WHAT THE TASK ASKS =>
Please retype the records below exactly, omitting any images.
EXTRACTED ENTRIES START
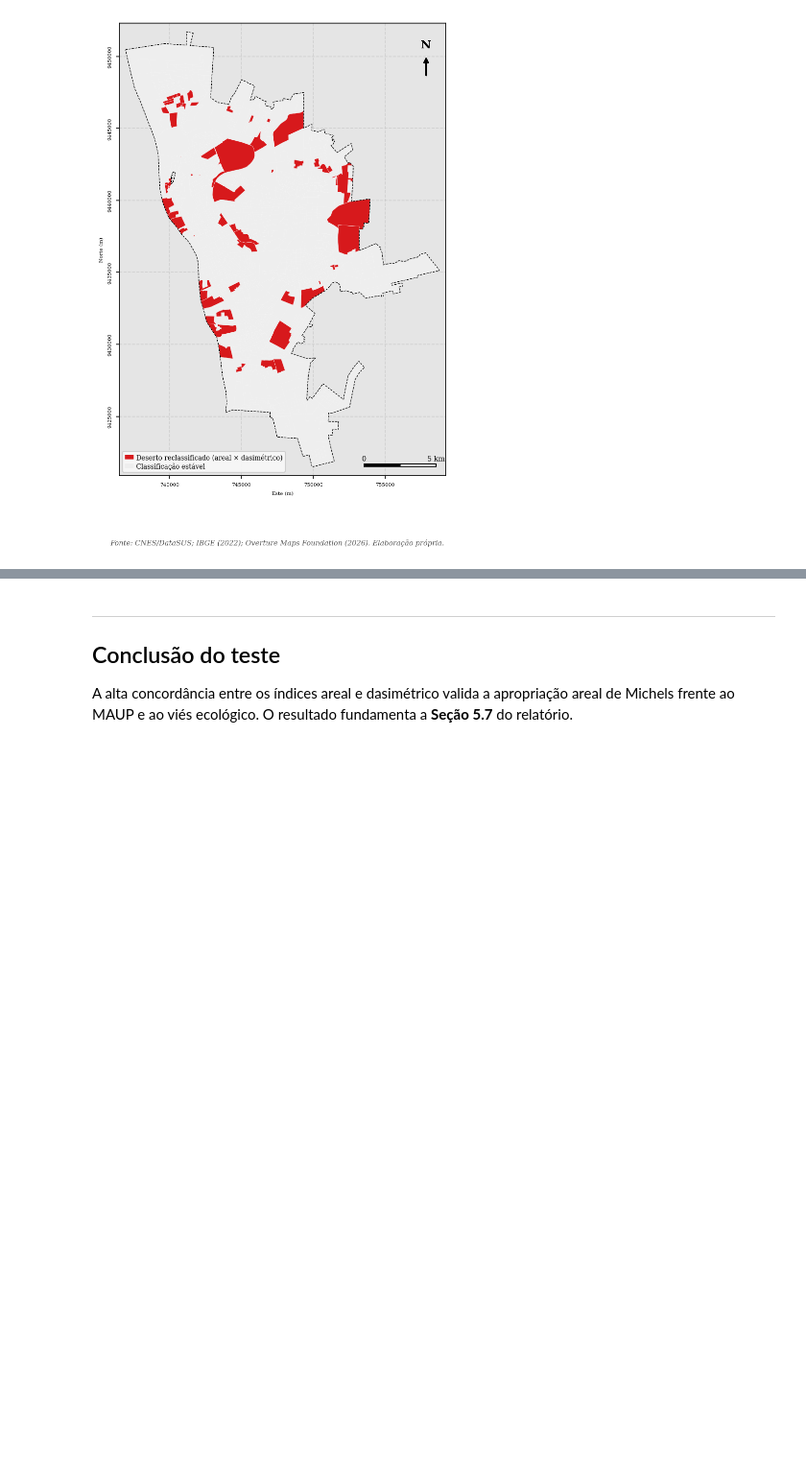
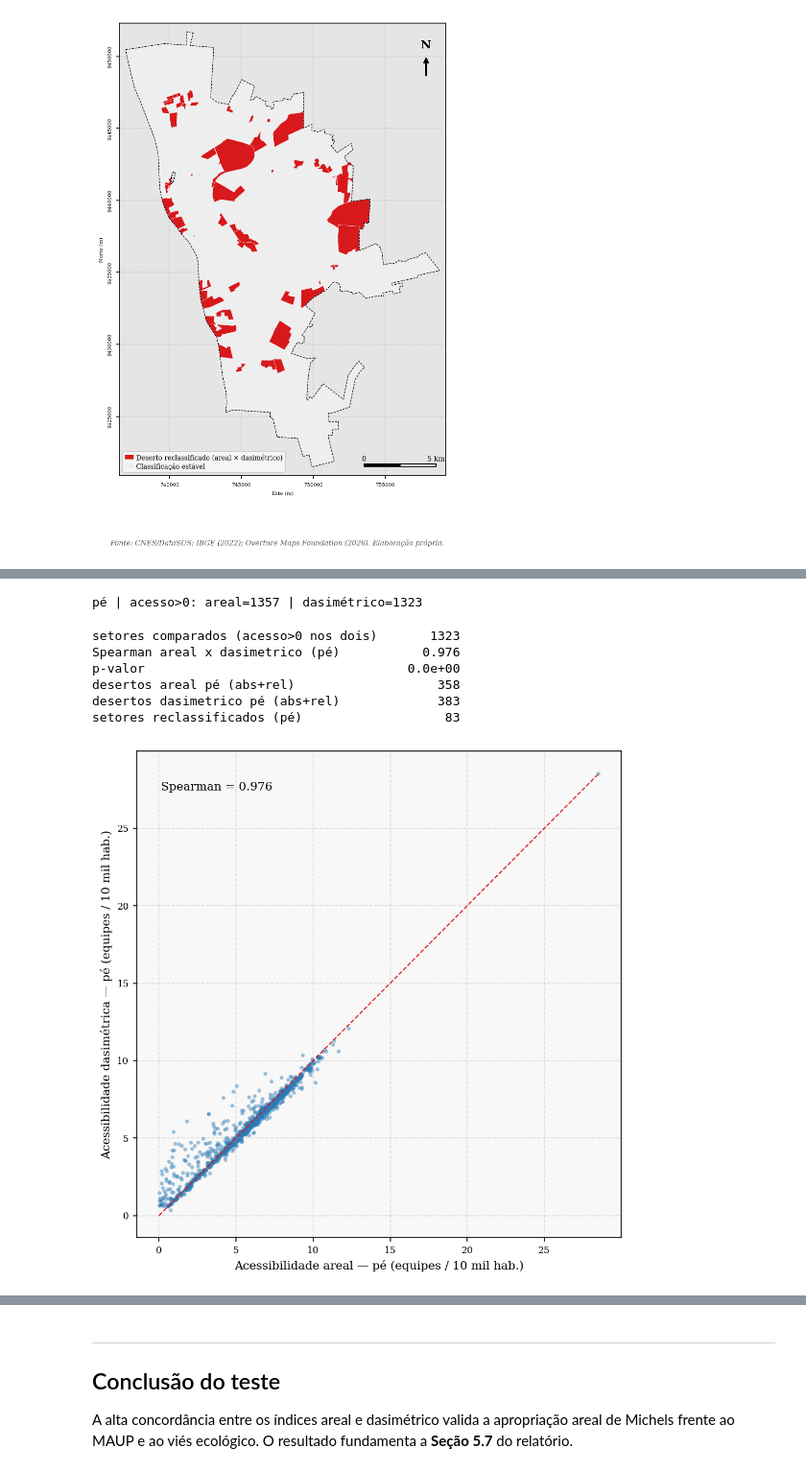
Before and after one commit to felipedantas-pi/ae2sfca-ubs, a Jupyter notebook: notebooks/05.2_Robustez_Dasimetrica.ipynb, the cells around one changed output, grey strips where cells are left out. Shown at 96% size. Saved outputs shown, nothing was run; the diff lists cells and outputs as text; code cells hidden in the pictures; blank space fills up the shorter version.

```diff
--- a/notebooks/05.2_Robustez_Dasimetrica.ipynb
+++ b/notebooks/05.2_Robustez_Dasimetrica.ipynb
@@ -266,0 +278,65 @@ plt.show()
+# %%
+# -- 9. ÍNDICES AREAL × DASIMÉTRICO NO MODO PEDESTRE --------------------------
+# Carrega as isócronas a pé (NB 04.1) e mapeia os pesos de decaimento (mesma lógica do carro).
+iso_pe = gpd.read_parquet(INT_ISOCRONAS / "zonaUrbana_5km_isocronas_pedestre.parquet").to_crs(CRS_METRICO)
+iso_pe["w"] = iso_pe["threshold_nominal"].map(PESOS)
+iso_pe = iso_pe[iso_pe["ubs_id"].isin(oferta[oferta > 0].index)]   # descarta UBS sem equipe
+
+# Reaproveita as MESMAS funções do modo carro — só muda a camada de isócronas.
+# 'res' (pegadas com população redistribuída) é independente do modo.
+setores["acess_areal_pe"] = setores["CD_SETOR"].map(ae2sfca_areal(iso_pe, setores, oferta)).fillna(0)
+setores["acess_dasi_pe"]  = setores["CD_SETOR"].map(ae2sfca_dasi(iso_pe, res, oferta)).fillna(0)
+
+print(f"pé | acesso>0: areal={int((setores['acess_areal_pe']>0).sum())} | "
+      f"dasimétrico={int((setores['acess_dasi_pe']>0).sum())}")
+# %% [output]
+pé | acesso>0: areal=1357 | dasimétrico=1323
+# %%
+# -- 10. COMPARAÇÃO AREAL × DASIMÉTRICO (PEDESTRE) ---------------------------
+LIMIAR_QUANTIL = 0.25   # já definido no modo carro; repetido aqui p/ a célula ser autossuficiente
+
+# considera só setores com acesso nos dois índices (Spearman precisa de pares válidos)
+m_pe = setores[(setores["acess_areal_pe"] > 0) & (setores["acess_dasi_pe"] > 0)]
+rho_pe, p_pe = spearmanr(m_pe["acess_areal_pe"], m_pe["acess_dasi_pe"])
+
+# desertos no formato absoluto + relativo, para os dois índices a pé
+for nome, col in [("areal_pe", "acess_areal_pe"), ("dasi_pe", "acess_dasi_pe")]:
+    limiar = setores.loc[setores[col] > 0, col].quantile(LIMIAR_QUANTIL)
+    setores[f"deserto_{nome}_abs"] = setores[col] == 0
+    setores[f"deserto_{nome}_rel"] = (setores[col] > 0) & (setores[col] <= limiar)
+    setores[f"deserto_{nome}"]     = setores[f"deserto_{nome}_abs"] | setores[f"deserto_{nome}_rel"]
+reclass_pe = int((setores["deserto_areal_pe"] != setores["deserto_dasi_pe"]).sum())
+
+resumo_pe = pd.Series({
+    "setores comparados (acesso>0 nos dois)": len(m_pe),
+    "Spearman areal x dasimetrico (pé)":      round(rho_pe, 3),
+    "p-valor":                                f"{p_pe:.1e}",
+    "desertos areal pé (abs+rel)":            int(setores["deserto_areal_pe"].sum()),
+    "desertos dasimetrico pé (abs+rel)":      int(setores["deserto_dasi_pe"].sum()),
+    "setores reclassificados (pé)":           reclass_pe,
+})
+resumo_pe.to_csv(TABELAS_NB / "nb052_robustez_dasimetrica_comparacao_pe.csv",
+                 sep=";", encoding="utf-8-sig")
+print(resumo_pe.to_string())
+# %% [output]
+setores comparados (acesso>0 nos dois)       1323
+Spearman areal x dasimetrico (pé)           0.976
+p-valor                                   0.0e+00
+desertos areal pé (abs+rel)                   358
+desertos dasimetrico pé (abs+rel)             383
+setores reclassificados (pé)                   83
+# %%
+# -- 11. FIGURA: dispersão areal × dasimétrico (pé), por 10 mil hab ----------
+fig, ax = plt.subplots(figsize=(6.5, 6.5))
+ax.scatter(m_pe["acess_areal_pe"] * 1e4, m_pe["acess_dasi_pe"] * 1e4,
+           s=6, alpha=0.35, color="#2C7BB6")
+lim = max((m_pe["acess_areal_pe"] * 1e4).max(), (m_pe["acess_dasi_pe"] * 1e4).max())
+ax.plot([0, lim], [0, lim], color="#D7191C", ls="--", lw=1)   # linha de identidade
+ax.set_xlabel("Acessibilidade areal — pé (equipes / 10 mil hab.)")
+ax.set_ylabel("Acessibilidade dasimétrica — pé (equipes / 10 mil hab.)")
+ax.text(0.05, 0.92, f"Spearman = {rho_pe:.3f}", transform=ax.transAxes, fontsize=10)
+fig.tight_layout()
+fig.savefig(FIGURAS_NB / "nb052_robustez_dasi_dispersao_pe.png", dpi=300, bbox_inches="tight")
+plt.show()
+# %% [output]
+[figure, added]
```
Also changed, not shown: parts of 9 cells of this notebook, 5 other files.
EXTRACTED ENTRIES END
OUTPUT FOR THIS EXERCISE =>
Before and after one commit to felipedantas-pi/ae2sfca-ubs, a Jupyter notebook: notebooks/05.2_Robustez_Dasimetrica.ipynb, the cells around one changed output, grey strips where cells are left out. Shown at 96% size. Saved outputs shown, nothing was run; the diff lists cells and outputs as text; code cells hidden in the pictures; blank space fills up the shorter version.

```diff
--- a/notebooks/05.2_Robustez_Dasimetrica.ipynb
+++ b/notebooks/05.2_Robustez_Dasimetrica.ipynb
@@ -266,0 +278,65 @@ plt.show()
+# %%
+# -- 9. ÍNDICES AREAL × DASIMÉTRICO NO MODO PEDESTRE --------------------------
+# Carrega as isócronas a pé (NB 04.1) e mapeia os pesos de decaimento (mesma lógica do carro).
+iso_pe = gpd.read_parquet(INT_ISOCRONAS / "zonaUrbana_5km_isocronas_pedestre.parquet").to_crs(CRS_METRICO)
+iso_pe["w"] = iso_pe["threshold_nominal"].map(PESOS)
+iso_pe = iso_pe[iso_pe["ubs_id"].isin(oferta[oferta > 0].index)]   # descarta UBS sem equipe
+
+# Reaproveita as MESMAS funções do modo carro — só muda a camada de isócronas.
+# 'res' (pegadas com população redistribuída) é independente do modo.
+setores["acess_areal_pe"] = setores["CD_SETOR"].map(ae2sfca_areal(iso_pe, setores, oferta)).fillna(0)
+setores["acess_dasi_pe"]  = setores["CD_SETOR"].map(ae2sfca_dasi(iso_pe, res, oferta)).fillna(0)
+
+print(f"pé | acesso>0: areal={int((setores['acess_areal_pe']>0).sum())} | "
+      f"dasimétrico={int((setores['acess_dasi_pe']>0).sum())}")
+# %% [output]
+pé | acesso>0: areal=1357 | dasimétrico=1323
+# %%
+# -- 10. COMPARAÇÃO AREAL × DASIMÉTRICO (PEDESTRE) ---------------------------
+LIMIAR_QUANTIL = 0.25   # já definido no modo carro; repetido aqui p/ a célula ser autossuficiente
+
+# considera só setores com acesso nos dois índices (Spearman precisa de pares válidos)
+m_pe = setores[(setores["acess_areal_pe"] > 0) & (setores["acess_dasi_pe"] > 0)]
+rho_pe, p_pe = spearmanr(m_pe["acess_areal_pe"], m_pe["acess_dasi_pe"])
+
+# desertos no formato absoluto + relativo, para os dois índices a pé
+for nome, col in [("areal_pe", "acess_areal_pe"), ("dasi_pe", "acess_dasi_pe")]:
+    limiar = setores.loc[setores[col] > 0, col].quantile(LIMIAR_QUANTIL)
+    setores[f"deserto_{nome}_abs"] = setores[col] == 0
+    setores[f"deserto_{nome}_rel"] = (setores[col] > 0) & (setores[col] <= limiar)
+    setores[f"deserto_{nome}"]     = setores[f"deserto_{nome}_abs"] | setores[f"deserto_{nome}_rel"]
+reclass_pe = int((setores["deserto_areal_pe"] != setores["deserto_dasi_pe"]).sum())
+
+resumo_pe = pd.Series({
+    "setores comparados (acesso>0 nos dois)": len(m_pe),
+    "Spearman areal x dasimetrico (pé)":      round(rho_pe, 3),
+    "p-valor":                                f"{p_pe:.1e}",
+    "desertos areal pé (abs+rel)":            int(setores["deserto_areal_pe"].sum()),
+    "desertos dasimetrico pé (abs+rel)":      int(setores["deserto_dasi_pe"].sum()),
+    "setores reclassificados (pé)":           reclass_pe,
+})
+resumo_pe.to_csv(TABELAS_NB / "nb052_robustez_dasimetrica_comparacao_pe.csv",
+                 sep=";", encoding="utf-8-sig")
+print(resumo_pe.to_string())
+# %% [output]
+setores comparados (acesso>0 nos dois)       1323
+Spearman areal x dasimetrico (pé)           0.976
+p-valor                                   0.0e+00
+desertos areal pé (abs+rel)                   358
+desertos dasimetrico pé (abs+rel)             383
+setores reclassificados (pé)                   83
+# %%
+# -- 11. FIGURA: dispersão areal × dasimétrico (pé), por 10 mil hab ----------
+fig, ax = plt.subplots(figsize=(6.5, 6.5))
+ax.scatter(m_pe["acess_areal_pe"] * 1e4, m_pe["acess_dasi_pe"] * 1e4,
+           s=6, alpha=0.35, color="#2C7BB6")
+lim = max((m_pe["acess_areal_pe"] * 1e4).max(), (m_pe["acess_dasi_pe"] * 1e4).max())
+ax.plot([0, lim], [0, lim], color="#D7191C", ls="--", lw=1)   # linha de identidade
+ax.set_xlabel("Acessibilidade areal — pé (equipes / 10 mil hab.)")
+ax.set_ylabel("Acessibilidade dasimétrica — pé (equipes / 10 mil hab.)")
+ax.text(0.05, 0.92, f"Spearman = {rho_pe:.3f}", transform=ax.transAxes, fontsize=10)
+fig.tight_layout()
+fig.savefig(FIGURAS_NB / "nb052_robustez_dasi_dispersao_pe.png", dpi=300, bbox_inches="tight")
+plt.show()
+# %% [output]
+[figure, added]
```
Also changed, not shown: parts of 9 cells of this notebook, 5 other files.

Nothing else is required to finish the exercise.